** Task to complete **
From the material below, copy each line that holds the word "mainwindow".

** Given records **

╔══

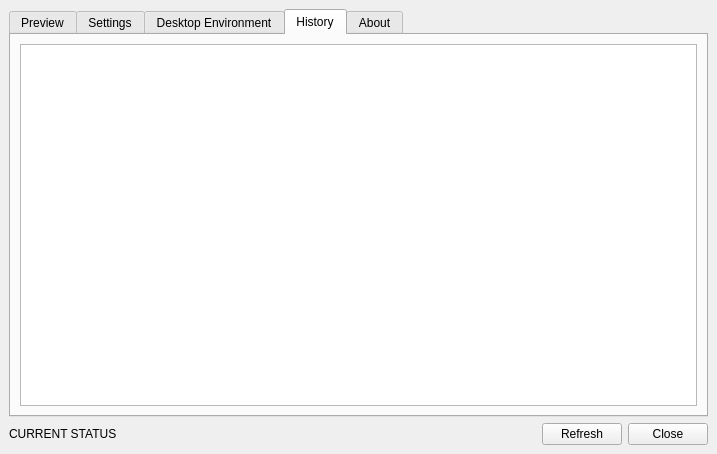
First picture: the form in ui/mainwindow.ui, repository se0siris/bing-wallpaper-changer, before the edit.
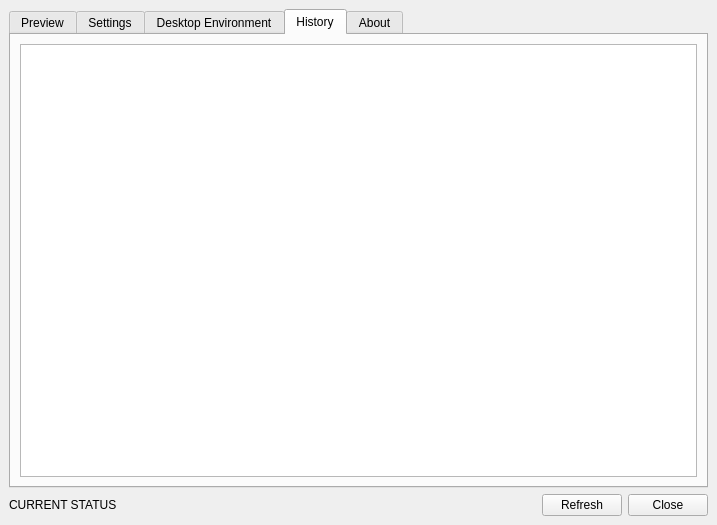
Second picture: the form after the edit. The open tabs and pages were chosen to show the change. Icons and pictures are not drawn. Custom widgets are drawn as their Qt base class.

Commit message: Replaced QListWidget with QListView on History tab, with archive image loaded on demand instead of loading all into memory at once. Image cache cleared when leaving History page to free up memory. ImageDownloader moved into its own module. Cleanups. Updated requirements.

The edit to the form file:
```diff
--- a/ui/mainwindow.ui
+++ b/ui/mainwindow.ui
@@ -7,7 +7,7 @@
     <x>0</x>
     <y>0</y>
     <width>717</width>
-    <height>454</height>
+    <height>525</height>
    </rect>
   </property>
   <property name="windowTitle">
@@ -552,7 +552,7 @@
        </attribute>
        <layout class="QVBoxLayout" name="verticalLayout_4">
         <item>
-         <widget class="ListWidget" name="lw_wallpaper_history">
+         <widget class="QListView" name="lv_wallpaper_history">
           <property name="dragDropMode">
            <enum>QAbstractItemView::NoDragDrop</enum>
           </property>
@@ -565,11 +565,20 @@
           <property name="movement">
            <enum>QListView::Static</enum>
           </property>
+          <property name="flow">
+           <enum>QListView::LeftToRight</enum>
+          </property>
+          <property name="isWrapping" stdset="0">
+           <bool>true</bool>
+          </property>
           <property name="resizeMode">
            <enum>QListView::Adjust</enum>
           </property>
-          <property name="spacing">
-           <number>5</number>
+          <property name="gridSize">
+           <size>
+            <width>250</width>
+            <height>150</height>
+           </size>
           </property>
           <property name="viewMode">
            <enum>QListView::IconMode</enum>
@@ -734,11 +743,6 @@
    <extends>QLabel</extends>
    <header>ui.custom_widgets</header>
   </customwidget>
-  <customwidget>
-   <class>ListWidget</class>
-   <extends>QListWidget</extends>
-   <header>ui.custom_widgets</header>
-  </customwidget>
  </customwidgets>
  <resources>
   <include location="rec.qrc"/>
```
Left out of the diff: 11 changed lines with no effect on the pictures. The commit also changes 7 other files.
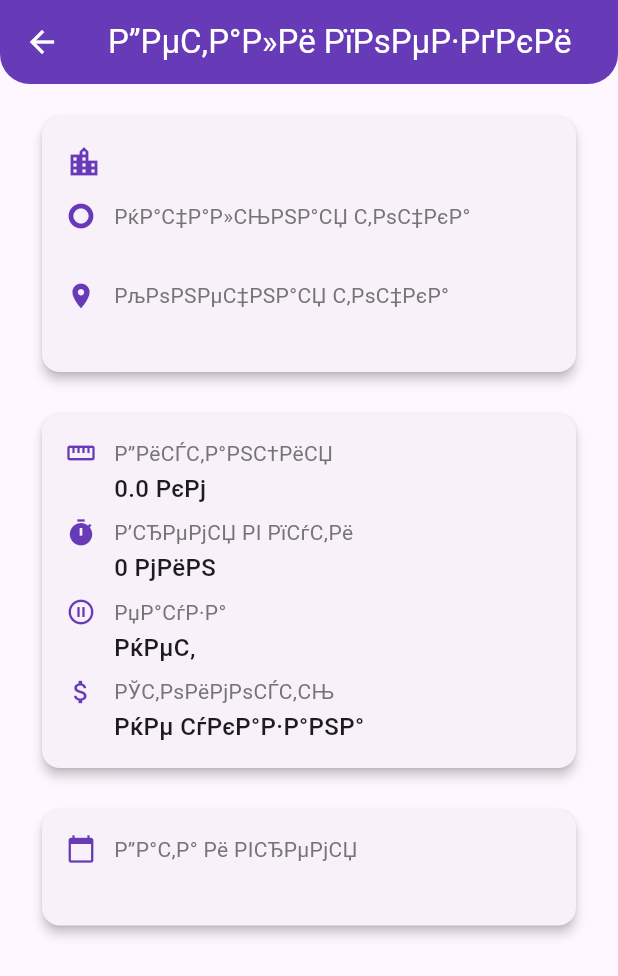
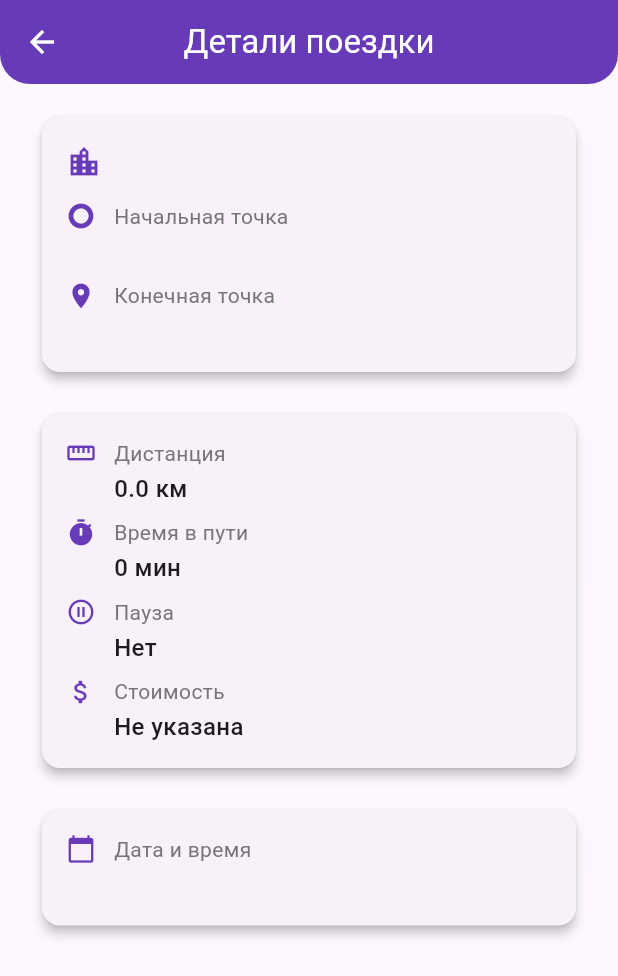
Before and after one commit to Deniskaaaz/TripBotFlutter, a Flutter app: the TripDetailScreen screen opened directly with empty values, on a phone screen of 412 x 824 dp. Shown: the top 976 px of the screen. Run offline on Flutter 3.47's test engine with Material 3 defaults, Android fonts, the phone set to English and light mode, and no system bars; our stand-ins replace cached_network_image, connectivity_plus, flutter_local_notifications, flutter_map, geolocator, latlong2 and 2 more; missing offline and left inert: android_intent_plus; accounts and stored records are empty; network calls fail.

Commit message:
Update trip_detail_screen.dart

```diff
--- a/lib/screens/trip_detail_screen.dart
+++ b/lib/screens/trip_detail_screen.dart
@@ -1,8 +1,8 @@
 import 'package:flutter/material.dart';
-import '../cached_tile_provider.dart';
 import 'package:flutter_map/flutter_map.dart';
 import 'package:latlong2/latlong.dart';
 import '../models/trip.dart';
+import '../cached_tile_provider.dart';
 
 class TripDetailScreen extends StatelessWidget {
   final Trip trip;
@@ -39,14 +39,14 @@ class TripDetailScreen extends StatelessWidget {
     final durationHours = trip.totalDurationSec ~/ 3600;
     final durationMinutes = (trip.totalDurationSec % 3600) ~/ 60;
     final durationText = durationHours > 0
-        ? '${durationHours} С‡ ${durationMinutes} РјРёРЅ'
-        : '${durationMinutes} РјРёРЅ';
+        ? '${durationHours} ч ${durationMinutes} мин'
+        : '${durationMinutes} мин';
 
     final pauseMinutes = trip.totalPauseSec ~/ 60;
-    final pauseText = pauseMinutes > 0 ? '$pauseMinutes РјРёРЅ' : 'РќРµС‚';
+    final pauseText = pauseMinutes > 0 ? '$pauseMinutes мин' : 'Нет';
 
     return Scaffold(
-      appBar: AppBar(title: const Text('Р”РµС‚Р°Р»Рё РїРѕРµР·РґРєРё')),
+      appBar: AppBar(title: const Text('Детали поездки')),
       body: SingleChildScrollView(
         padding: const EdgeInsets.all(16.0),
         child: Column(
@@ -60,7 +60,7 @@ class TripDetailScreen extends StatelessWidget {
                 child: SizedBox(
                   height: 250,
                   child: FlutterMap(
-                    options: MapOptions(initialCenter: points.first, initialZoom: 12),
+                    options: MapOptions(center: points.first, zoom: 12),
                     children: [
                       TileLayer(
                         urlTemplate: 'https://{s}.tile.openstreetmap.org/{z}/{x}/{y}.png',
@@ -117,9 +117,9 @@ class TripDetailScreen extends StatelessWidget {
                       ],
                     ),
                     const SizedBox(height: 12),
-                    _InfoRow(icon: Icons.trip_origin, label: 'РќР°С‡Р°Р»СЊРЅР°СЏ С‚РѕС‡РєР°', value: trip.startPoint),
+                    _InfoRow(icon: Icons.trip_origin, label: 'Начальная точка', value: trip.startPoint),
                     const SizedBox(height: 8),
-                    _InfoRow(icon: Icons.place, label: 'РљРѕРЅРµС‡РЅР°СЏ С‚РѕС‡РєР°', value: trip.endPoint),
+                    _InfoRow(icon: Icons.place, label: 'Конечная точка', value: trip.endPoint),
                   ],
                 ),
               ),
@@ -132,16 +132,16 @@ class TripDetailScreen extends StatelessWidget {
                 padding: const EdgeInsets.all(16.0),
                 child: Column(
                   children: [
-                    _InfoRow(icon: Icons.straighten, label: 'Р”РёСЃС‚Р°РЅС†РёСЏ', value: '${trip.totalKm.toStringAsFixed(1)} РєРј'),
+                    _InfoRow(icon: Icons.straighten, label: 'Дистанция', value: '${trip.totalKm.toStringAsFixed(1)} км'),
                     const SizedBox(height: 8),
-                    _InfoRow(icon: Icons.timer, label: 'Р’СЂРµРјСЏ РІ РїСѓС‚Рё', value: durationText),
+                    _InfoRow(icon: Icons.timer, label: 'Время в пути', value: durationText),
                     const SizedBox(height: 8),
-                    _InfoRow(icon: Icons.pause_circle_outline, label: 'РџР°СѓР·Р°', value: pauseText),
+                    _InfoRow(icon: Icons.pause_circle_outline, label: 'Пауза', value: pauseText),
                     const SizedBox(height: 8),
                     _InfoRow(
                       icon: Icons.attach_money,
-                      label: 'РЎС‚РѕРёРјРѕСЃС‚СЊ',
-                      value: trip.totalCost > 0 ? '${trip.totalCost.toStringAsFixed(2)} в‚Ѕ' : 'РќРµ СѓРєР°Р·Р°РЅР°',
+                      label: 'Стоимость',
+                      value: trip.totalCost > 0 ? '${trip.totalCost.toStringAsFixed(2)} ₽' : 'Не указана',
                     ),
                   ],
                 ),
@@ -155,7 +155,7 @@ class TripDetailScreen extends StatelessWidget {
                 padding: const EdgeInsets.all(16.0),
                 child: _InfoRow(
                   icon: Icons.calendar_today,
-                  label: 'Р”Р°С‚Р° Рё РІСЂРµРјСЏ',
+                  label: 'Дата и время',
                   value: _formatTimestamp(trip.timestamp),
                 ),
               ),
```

╚══

** Problem solution **
First picture: the form in ui/mainwindow.ui, repository se0siris/bing-wallpaper-changer, before the edit.
--- a/ui/mainwindow.ui
+++ b/ui/mainwindow.ui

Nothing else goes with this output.